At some point, we all handle cases where the opposing party is incarcerated and pro se. The recent case of Camp v. Camp, No. 07-11-00282-CV (Tex. App. – Amarillo 8/3/2012, no. pet.)(mem. op.) summarizes the law on when the inmate is entitled to be present at trial. The Texas Supreme Court in the case of In re Z.L.T., 124 S.W.3d 163, 165-6 (Tex. 2003) also noted the factors courts should consider in making arrangements for the inmate to be brought to court or to participate in some alternate fashion (by telephone, deposition or even affidavit):
Following the Seventh Circuit’s decision in Stone v. Morris, 546 F.2d 730, 735-36 (1976), Texas courts of appeals have recognized a variety of factors that trial courts should consider when deciding whether to grant an inmate’s request for a bench warrant.

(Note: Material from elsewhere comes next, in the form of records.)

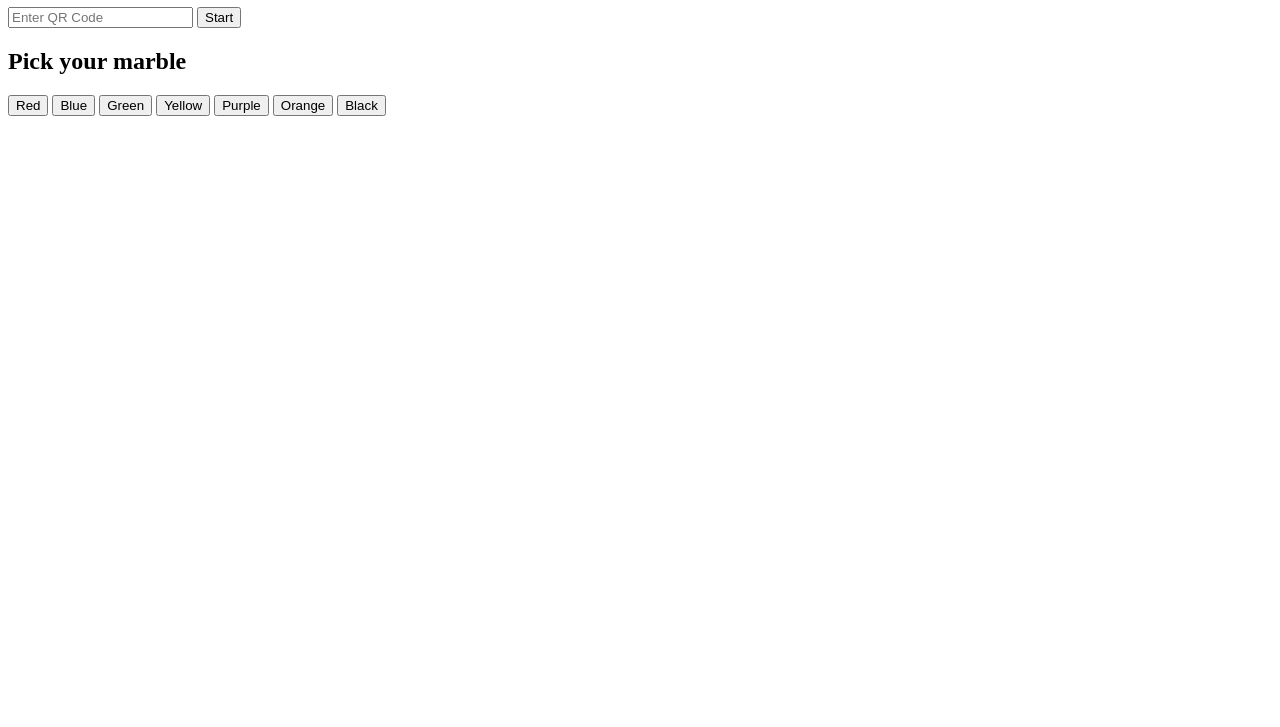
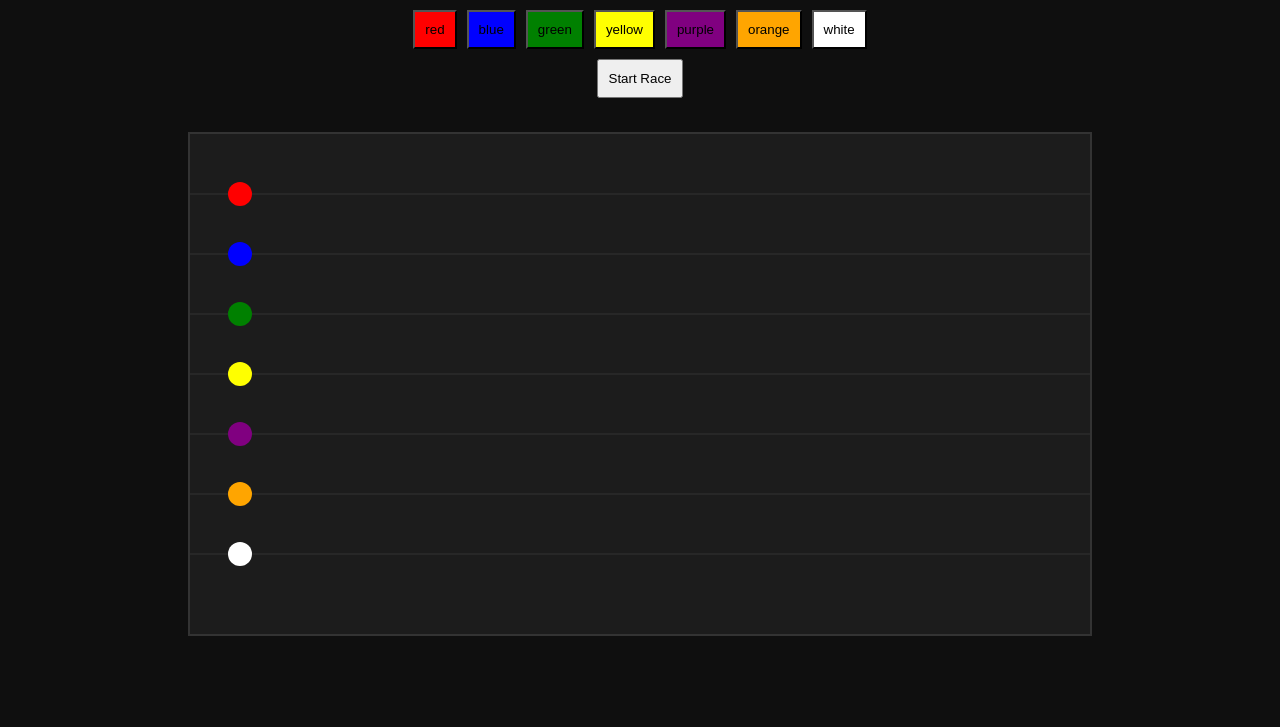
Before and after one commit to tylerggf/Marble-game, a website: page Game.html in a window 1280 px wide. Shown: the part 73-800 px from the top of the page. Drawn offline with Linux system fonts and the light colour scheme.

Commit message:
Update Game.html

```diff
--- a/Game.html
+++ b/Game.html
@@ -1,57 +1,173 @@
 <!DOCTYPE html>
 <html>
 <head>
-    <title>Marble Race</title>
+<meta charset="UTF-8">
+<title>Marble Race Probability Game</title>
+<style>
+  body {
+    margin: 0;
+    font-family: Arial;
+    background: #0f0f0f;
+    color: white;
+    text-align: center;
+  }
+
+  canvas {
+    background: #1c1c1c;
+    display: block;
+    margin: auto;
+    border: 2px solid #333;
+  }
+
+  #ui {
+    padding: 10px;
+  }
+
+  button {
+    margin: 5px;
+    padding: 10px;
+    cursor: pointer;
+  }
+</style>
 </head>
 <body>
 
-<h1>Marble Race Game</h1>
+<div id="ui">
+  <h2>Pick Your Marble</h2>
+  <div id="marbles"></div>
+  <button onclick="startRace()">Start Race</button>
+  <h3 id="status"></h3>
+</div>
 
-<input id="code" placeholder="Enter QR Code">
-<button onclick="useCode()">Start</button>
-
-<h2>Pick your marble</h2>
-
-<button onclick="pick('Red')">Red</button>
-<button onclick="pick('Blue')">Blue</button>
-<button onclick="pick('Green')">Green</button>
-<button onclick="pick('Yellow')">Yellow</button>
-<button onclick="pick('Purple')">Purple</button>
-<button onclick="pick('Orange')">Orange</button>
-<button onclick="pick('Black')">Black</button>
-
-<h2 id="result"></h2>
+<canvas id="game" width="900" height="500"></canvas>
 
 <script>
+const canvas = document.getElementById("game");
+const ctx = canvas.getContext("2d");
+
+const MARBLE_COUNT = 7;
+const COLORS = ["red","blue","green","yellow","purple","orange","white"];
+
 let selected = null;
+let marbles = [];
+let obstacles = [];
+let running = false;
 
-async function useCode() {
-    let code = document.getElementById("code").value;
+class Marble {
+  constructor(i) {
+    this.id = i;
+    this.x = 50;
+    this.y = 60 + i * 60;
+    this.speed = 2 + Math.random() * 1.5;
+    this.baseSpeed = this.speed;
+    this.finished = false;
+    this.finishTime = 0;
+  }
 
-    let res = await fetch("/use-code", {
-        method: "POST",
-        headers: {"Content-Type":"application/json"},
-        body: JSON.stringify({ code })
-    });
+  update() {
+    if (this.finished || !running) return;
 
-    let data = await res.json();
-    alert(data.message || "Code accepted");
+    let slow = obstacles[this.id] * 0.35;
+    this.speed = this.baseSpeed - slow;
+
+    this.x += this.speed;
+
+    if (this.x >= canvas.width - 30) {
+      this.finished = true;
+      this.finishTime = performance.now();
+    }
+  }
+
+  draw() {
+    ctx.beginPath();
+    ctx.fillStyle = COLORS[this.id];
+    ctx.arc(this.x, this.y, 12, 0, Math.PI * 2);
+    ctx.fill();
+  }
 }
 
-async function pick(color) {
-    selected = color;
+function createObstacles() {
+  obstacles = [];
+  for (let i = 0; i < MARBLE_COUNT; i++) {
+    obstacles.push(Math.floor(Math.random() * 4)); // 0–3
+  }
+}
 
-    let res = await fetch("/race", {
-        method: "POST",
-        headers: {"Content-Type":"application/json"},
-        body: JSON.stringify({ marble: color })
-    });
+function drawLanes() {
+  ctx.strokeStyle = "#333";
+  for (let i = 0; i < MARBLE_COUNT; i++) {
+    ctx.beginPath();
+    ctx.moveTo(0, 60 + i * 60);
+    ctx.lineTo(canvas.width, 60 + i * 60);
+    ctx.stroke();
 
-    let data = await res.json();
+    // obstacles visual
+    for (let j = 0; j < obstacles[i]; j++) {
+      ctx.fillStyle = "gray";
+      ctx.fillRect(200 + j * 80, 60 + i * 60 - 10, 20, 20);
+    }
+  }
+}
 
-    document.getElementById("result").innerText =
-        "Winner: " + data.winner + (data.playerWon ? " (YOU WIN!)" : "");
+function setup() {
+  marbles = [];
+  for (let i = 0; i < MARBLE_COUNT; i++) {
+    marbles.push(new Marble(i));
+  }
 }
+
+function animate() {
+  ctx.clearRect(0,0,canvas.width,canvas.height);
+
+  drawLanes();
+
+  marbles.forEach(m => {
+    m.update();
+    m.draw();
+  });
+
+  if (running && marbles.every(m => m.finished)) {
+    running = false;
+    let winner = [...marbles].sort((a,b)=>a.finishTime-b.finishTime)[0];
+
+    document.getElementById("status").innerText =
+      "Winner: " + COLORS[winner.id].toUpperCase() +
+      " | You chose: " + (selected !== null ? COLORS[selected].toUpperCase() : "none");
+  }
+
+  requestAnimationFrame(animate);
+}
+
+function startRace() {
+  if (selected === null) {
+    alert("Pick a marble first");
+    return;
+  }
+
+  createObstacles();
+  setup();
+  running = true;
+  document.getElementById("status").innerText = "Racing...";
+}
+
+function pick(i) {
+  selected = i;
+  document.getElementById("status").innerText =
+    "Selected: " + COLORS[i].toUpperCase();
+}
+
+// UI buttons
+const container = document.getElementById("marbles");
+COLORS.forEach((c,i)=>{
+  let b = document.createElement("button");
+  b.innerText = c;
+  b.style.background = c;
+  b.onclick = ()=>pick(i);
+  container.appendChild(b);
+});
+
+setup();
+animate();
 </script>
 
 </body>
```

These factors include the cost and inconvenience of transporting the prisoner to the courtroom; the security risk the prisoner presents to the court and public; whether the prisoner’s claims are substantial; whether the matter’s resolution can reasonably be delayed until the prisoner’s release; whether the prisoner can and will offer admissible, noncumulative testimony that cannot be effectively presented by deposition,telephone, or some other means; whether the prisoner’s presence is important in judging his demeanor and credibility; whether the trial is to the court or a jury; and the prisoner’s probability of success on the merits.